Prompt ▸
Only lines below containing the string "empty" should be counted; please give that count by itself.

==== Data to process

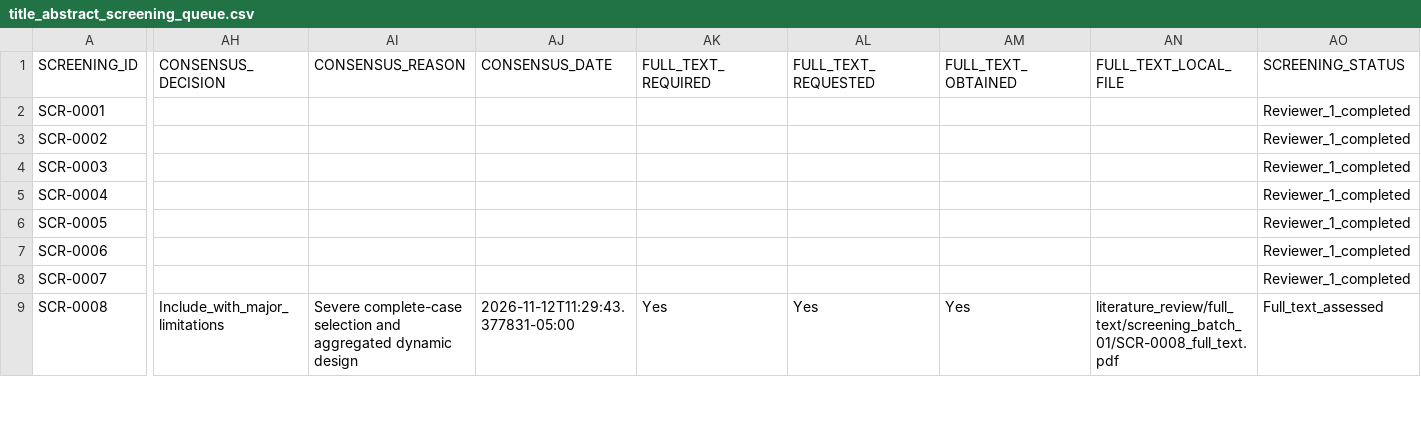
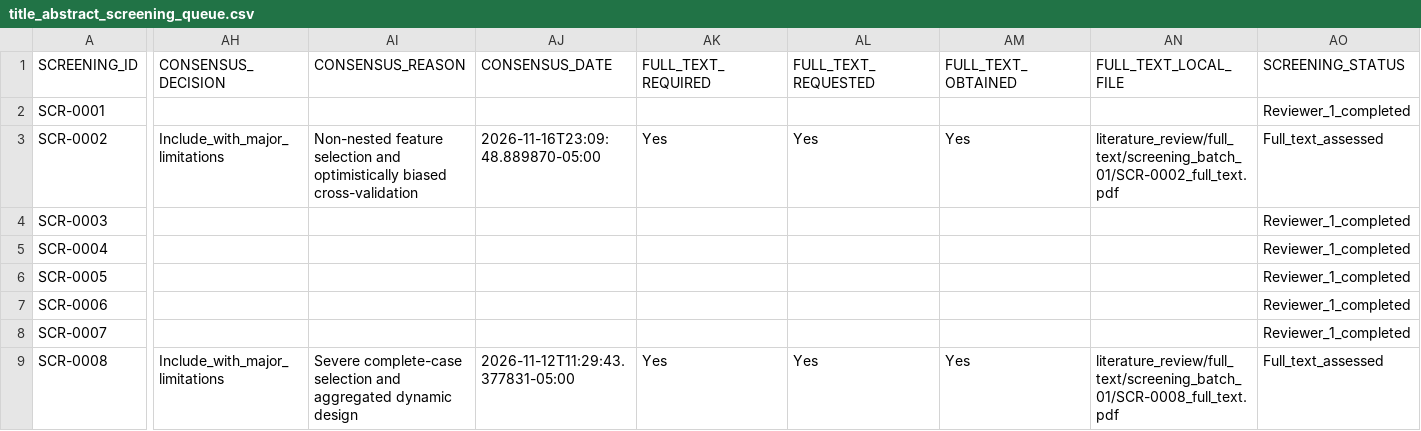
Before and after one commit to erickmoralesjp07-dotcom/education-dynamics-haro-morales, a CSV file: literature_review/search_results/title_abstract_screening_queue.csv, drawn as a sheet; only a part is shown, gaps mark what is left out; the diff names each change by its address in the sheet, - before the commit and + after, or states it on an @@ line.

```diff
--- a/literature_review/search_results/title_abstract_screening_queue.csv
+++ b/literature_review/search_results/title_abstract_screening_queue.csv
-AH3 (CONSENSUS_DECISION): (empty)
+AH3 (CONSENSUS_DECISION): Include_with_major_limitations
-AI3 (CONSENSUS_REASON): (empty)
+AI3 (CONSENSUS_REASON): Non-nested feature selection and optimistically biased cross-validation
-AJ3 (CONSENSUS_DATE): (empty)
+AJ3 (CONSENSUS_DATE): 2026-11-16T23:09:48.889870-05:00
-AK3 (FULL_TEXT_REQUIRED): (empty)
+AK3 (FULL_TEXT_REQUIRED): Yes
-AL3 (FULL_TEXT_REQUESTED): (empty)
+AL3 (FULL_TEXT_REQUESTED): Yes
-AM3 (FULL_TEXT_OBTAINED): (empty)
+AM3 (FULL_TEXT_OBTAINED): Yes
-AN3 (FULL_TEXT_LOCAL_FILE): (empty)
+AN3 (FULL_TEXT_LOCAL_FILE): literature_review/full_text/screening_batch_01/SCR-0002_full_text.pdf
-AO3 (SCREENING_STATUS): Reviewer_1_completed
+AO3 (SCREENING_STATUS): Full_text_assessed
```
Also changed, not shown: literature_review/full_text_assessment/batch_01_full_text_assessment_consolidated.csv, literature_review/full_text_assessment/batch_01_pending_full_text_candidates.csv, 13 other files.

========

Response ▸
7